City of Kamloops Questions Submitted to the Environmental Assessment Office

Section 7.8.2 Background does not sufficiently describe the issues and questions submitted by the City of Kamloops July 11, 2012 letter to the assessment agencies. Ground stability problems in the Aberdeen area are of foremost concern. The following excerpts from the City letter address this issue. 

“The City of Kamloops has existing groundwater and slope stability issues in close proximity to the mine. This groundwater causes concerns with respect to slope stability and is constantly mitigated utilizing a network of more than 100 piezometers controlled through 30 dewatering wells operated by the City. Both the piezometers and the dewatering wells are monitored generally weekly by the City and some critical wells are hard wired to the City's SCADA system allowing for continuous monitoring. 
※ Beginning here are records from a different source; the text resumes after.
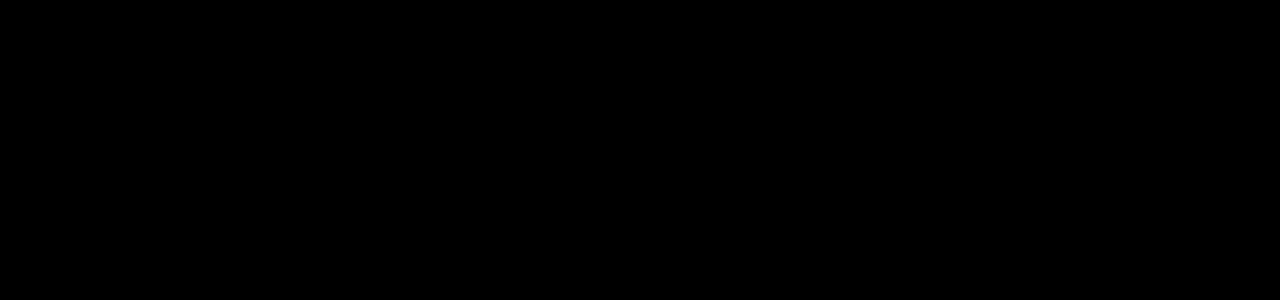
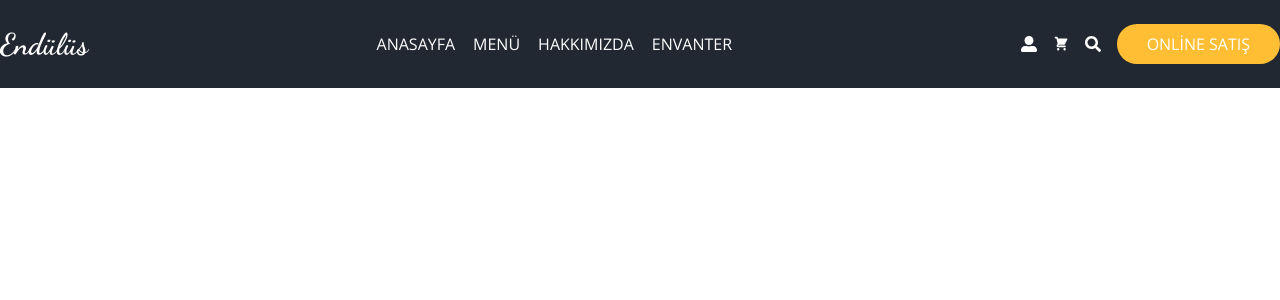
Before and after one commit to abdullatif61/food-ordering, a Next.js app: page / in a window 1280 px wide. Shown: the top 300 px of the page. Built offline with nearby package versions, Linux system fonts and the light colour scheme.

Commit message:
header-eklendi

```diff
--- /dev/null
+++ b/components/layout/Header.jsx
@@ -0,0 +1,64 @@
+import { useState } from "react";
+import Logo from "../ui/Logo";
+import {FaUserAlt, FaSearch} from "react-icons/fa"
+import {HiShoppingCart} from "react-icons/hi"
+
+function Header() {
+  const [isSearch, setIsSearch] = useState(false)
+  return (
+    <div className="h-[5.5rem] bg-secondary ">
+      <div className="container mx-auto flex justify-between text-white items-center h-full">
+        <div>
+          <Logo />
+        </div>
+        <nav>
+          <ul className="flex gap-x-2  ">
+            <li>
+              <a
+                href=""
+                className="px-[5px] py-[10px] uppercase hover:text-primary cursor-pointer"
+              >
+                Anasayfa
+              </a>
+            </li>
+            <li>
+              <a
+                href=""
+                className="px-[5px] py-[10px] uppercase hover:text-primary cursor-pointer"
+              >
+                Menü
+              </a>
+            </li>
+            <li>
+              <a
+                href=""
+                className="px-[5px] py-[10px] uppercase hover:text-primary cursor-pointer"
+              >
+                Hakkımızda
+              </a>
+            </li>
+            <li>
+              <a
+                href=""
+                className="px-[5px] py-[10px] uppercase hover:text-primary cursor-pointer"
+              >
+                Envanter
+              </a>
+            </li>
+          </ul>
+        </nav>
+        <div className="flex gap-x-4 items-center ">
+          <a href=""> <FaUserAlt/> </a>
+          <a href=""> <HiShoppingCart/> </a>
+          <button className="" onClick={()=>{setIsSearch(!isSearch)}} > <FaSearch/> </button>
+          <a href="">
+            <button className="btn-primary uppercase">online satış</button>
+          </a>
+        </div>
+      </div>
+      {isSearch && <div className="text-9xl">use state kullanıldı </div> }
+    </div>
+  );
+}
+
+export default Header;
--- /dev/null
+++ b/components/ui/Logo.jsx
@@ -0,0 +1,9 @@
+
+
+function Logo() {
+  return (
+    <div className="font-dancing text-3xl font-bold">Endülüs</div>
+  )
+}
+
+export default Logo
--- a/package.json
+++ b/package.json
@@ -13,7 +13,8 @@
     "eslint-config-next": "13.3.0",
     "next": "13.3.0",
     "react": "18.2.0",
-    "react-dom": "18.2.0"
+    "react-dom": "18.2.0",
+    "react-icons": "^4.8.0"
   },
   "devDependencies": {
     "autoprefixer": "^10.4.14",
--- a/pages/_document.js
+++ b/pages/_document.js
@@ -1,13 +1,24 @@
-import { Html, Head, Main, NextScript } from 'next/document'
+import { Html, Head, Main, NextScript } from "next/document";
 
 export default function Document() {
   return (
-    <Html lang="en">
-      <Head />
+    <Html lang="tr">
+      <Head>
+        <link rel="preconnect" href="https://fonts.googleapis.com" />
+        <link
+          rel="preconnect"
+          href="https://fonts.gstatic.com"
+          crossOrigin="true"
+        />
+        <link
+          href="https://fonts.googleapis.com/css2?family=Dancing+Script:wght@400;700&family=Open+Sans:ital,wght@0,300;0,400;0,600;1,300;1,600&display=swap"
+          rel="stylesheet"
+        />
+      </Head>
       <body>
         <Main />
         <NextScript />
       </body>
     </Html>
-  )
+  );
 }
--- a/pages/about.jsx
+++ /dev/null
@@ -1,12 +0,0 @@
-function About() {
-  return (
-    <div>
-      <div>about</div>{" "}
-      <div>
-        <h1 className="text-3xl font-bold underline">Hello world!</h1>
-      </div>
-    </div>
-  );
-}
-
-export default About;
--- a/pages/api/hello.js
+++ /dev/null
@@ -1,5 +0,0 @@
-// Next.js API route support: https://nextjs.org/docs/api-routes/introduction
-
-export default function handler(req, res) {
-  res.status(200).json({ name: 'John Doe' })
-}
--- a/pages/contact.jsx
+++ /dev/null
@@ -1,6 +0,0 @@
-function Contact() {
-  return <div><ul><li>Lorem ipsum dolor sit amet consectetur adipisicing elit. Nisi accusamus, ducimus neque molestias dolore perspiciatis ea culpa, est, nulla quos tenetur nostrum eligendi cupiditate corrupti cum illum provident laboriosam similique.</li>
-  <li>Lorem ipsum dolor sit amet consectetur adipisicing elit. Facere quibusdam quos fugiat iusto nobis numquam, voluptatem libero officia assumenda sunt sequi similique debitis iste ut in! Ex facilis porro labore!</li></ul></div>;
-}
-
-export default Contact;
--- a/pages/home.jsx
+++ /dev/null
@@ -1,12 +0,0 @@
-function About() {
-  return (
-    <div>
-      <div>about</div>{" "}
-      <div>
-        <h1 className="text-3xl font-bold underline">Hello world!</h1>
-      </div>
-    </div>
-  );
-}
-
-export default About;
--- a/pages/index.jsx
+++ b/pages/index.jsx
@@ -1,14 +1,11 @@
-import Image from "next/image";
-import { Inter } from "next/font/google";
-
-const inter = Inter({ subsets: ["latin"] });
-
-export default function Home() {
+import Header from "@/components/layout/Header";
+export default function Index() {
   return (
-    <main className="flex min-h-screen flex-col items-center justify-between p-24 bg-black ">
-      <div className="z-10 w-full max-w-5xl items-center justify-between font-mono text-sm lg:flex">
-        <h1>index sayfa</h1>
-        <h1>git denemeleri</h1>
+    <main>
+      <div >
+        <div>
+          <Header />
+        </div>
       </div>
     </main>
   );
--- a/styles/globals.css
+++ b/styles/globals.css
@@ -1,6 +1,7 @@
 @tailwind base;
 @tailwind components;
 @tailwind utilities;
+@import url("https://fonts.googleapis.com/css2?family=Dancing+Script&display=swap");
 
 :root {
   --foreground-rgb: 0, 0, 0;
@@ -17,6 +18,20 @@
 }
 
 body {
+  padding: 0;
+  margin: 0;
+  font-family: "Open Sans", sans-serif;
+}
+
+* {
+  box-sizing: border-box;
+}
+.btn-primary{
+  @apply px-[30px] py-[8px] hover:opacity-70 rounded-3xl bg-primary transition-all
+}
+
+
+/* body {
   color: rgb(var(--foreground-rgb));
   background: linear-gradient(
       to bottom,
@@ -24,4 +39,4 @@
       rgb(var(--background-end-rgb))
     )
     rgb(var(--background-start-rgb));
-}
+} */
--- a/tailwind.config.js
+++ b/tailwind.config.js
@@ -9,7 +9,25 @@
     "./src/**/*.{js,ts,jsx,tsx,mdx}",
   ],
   theme: {
-    extend: {},
+    extend: {
+      container: {
+        screen: {
+          xs: "375px",
+          sm: "640px",
+          md: "768px",
+          lg: "1024px",
+          xl: "1140px",
+        },
+      },
+      colors: {
+        primary: "#ffbe33",
+        secondary: "#222831",
+      },
+      fontFamily: {
+        dancing: ["Dancing Script", "cursive"],
+        sans: ["Open Sans", "sans-serif"],
+      },
+    },
   },
   plugins: [],
-}
+};
```
Also changed, not shown: components/layout/Footer.jsx (added), 1 other file (tests, documents, lock files or other folders).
Additionally, alarms are set up for the piezometers to detect piezometric pressures which dip or rise sharply. All dewatering wells have backup power in place or have hookups for backup generators in the event of power failure. Some wells pump a few hours per week while others pump continuously. As noted above, there is also a continuous alarm system for the critical dewatering wells and a weekly alarm generated for wells where it is assessed that their failure for a short period of time would be acceptable. The piezometer/ dewatering system is of sufficient importance to the City that it is administered through a formal Risk Management Plan. We will be meeting with representatives of KGHM-Ajax and Orica (their consultant) during early July to discuss this matter in person. However, due to the serious nature of our concerns in this area, I thought it reasonable to repeat in this letter the questions that we will be seeking answers to during our July meeting: 

i) Precipitation falling onto waste rock management facilities will penetrate below the evaporative zone more quickly than if it was falling onto native grasslands. Does the proponent have any information pertaining to what kind of increase in groundwater recharge this will result in and what is the impact on the Aberdeen neighbourhood? 

ii) What is the peak ground acceleration in the Aberdeen area from blasting? We will have our consultants put this information into their stability model to ensure that blasting will not negatively impact stability. 

iii) The air blast tests that were conducted were done during clear sky conditions. What are the results of air blast during adverse weather conditions, specifically conditions that would exacerbate the magnitude of the air blast at the receptors? 

iv) We would like to have advanced notification of the exact timing of future limited scale tests or full-scale test blasts so that we can utilize our existing vibrating wire piezometers to determine if impacts are felt in the areas of slope stability. Please provide us with information (exact date and time) for the next round of test blasting and detailed information about the blast size and how and where it will be conducted. 

v) We understand that a number of boreholes have been drilled around the proposed mine area. In order to help us determine what impact the proposed de-watering activities will have on our Aberdeen neighbourhood, we ask that the proponent provide borehole drilling data including logs, water levels and other hydro-geological information. Our consultants will utilize this information in our groundwater models to determine whether or not there will be impacts to the southwest sector. 

vi) A number of residents in the areas surrounding the proposed mine to the south, west and east rely on groundwater wells for their potable water. As part of the environmental assessment process, the proponent should conduct baseline sampling of those existing wells (including quantity, groundwater level and quality). Please confirm that this will occur. 

vii) At the end of the operations (23 years from now), is the open pit going to be filled with water? If so, what is the impact of that on the groundwater regime specifically in the Aberdeen neighbourhood? 

Once we have received and reviewed the provided information, we will be in a better position to discuss the possibilities of sharing costs for the existing groundwater monitoring network, cost sharing for a permanent solution to the groundwater and stability issues and contingencies for problems which may arise in the future.” 

1. Economic Diversification (or Economic Concentration and Additional Costs to the Community) There are potentially large negative impacts on the health of the forests and other vegetation surrounding the proposed mine (see Section 6.15) resulting from either acute damage to foliage or soil contamination. 

2. What would be the economic costs related to the death of the forest above Aberdeen including factors such as dealing with soil erosion, dealing with surface and subsurface runoff problems, loss of timber value, and changes in property values? 

3. Kamloops presents a more arid image due to the loss of forests from the pine beetle attacks only a few years ago. What would the economic impacts be on tourism should the remaining forest in upper Aberdeen be lost as a result of the construction of the mine? 

Construction of the proposed mine will bring in vast amounts of water, add huge amounts of aerosols to the boundary layer, significantly change wind patterns in and around the site, and most probably lead to increased fog frequencies on the Coquihalla Highway and more frequent traffic disruptions due to blowing and drifting snow (see Section 8.3). 

4. What are the economic costs to the City of Kamloops resulting from increased slowdowns and interruptions to the movement of people and goods into the city from its southern approaches, namely the Coquihalla Highway, Highway 5A and Lac Le Jeune Road? 

5. What are the economic costs to the community health care and policing budgets associated with higher traffic accident rates resulting from lower visibilities and poorer traction on the Coquihalla and other highways?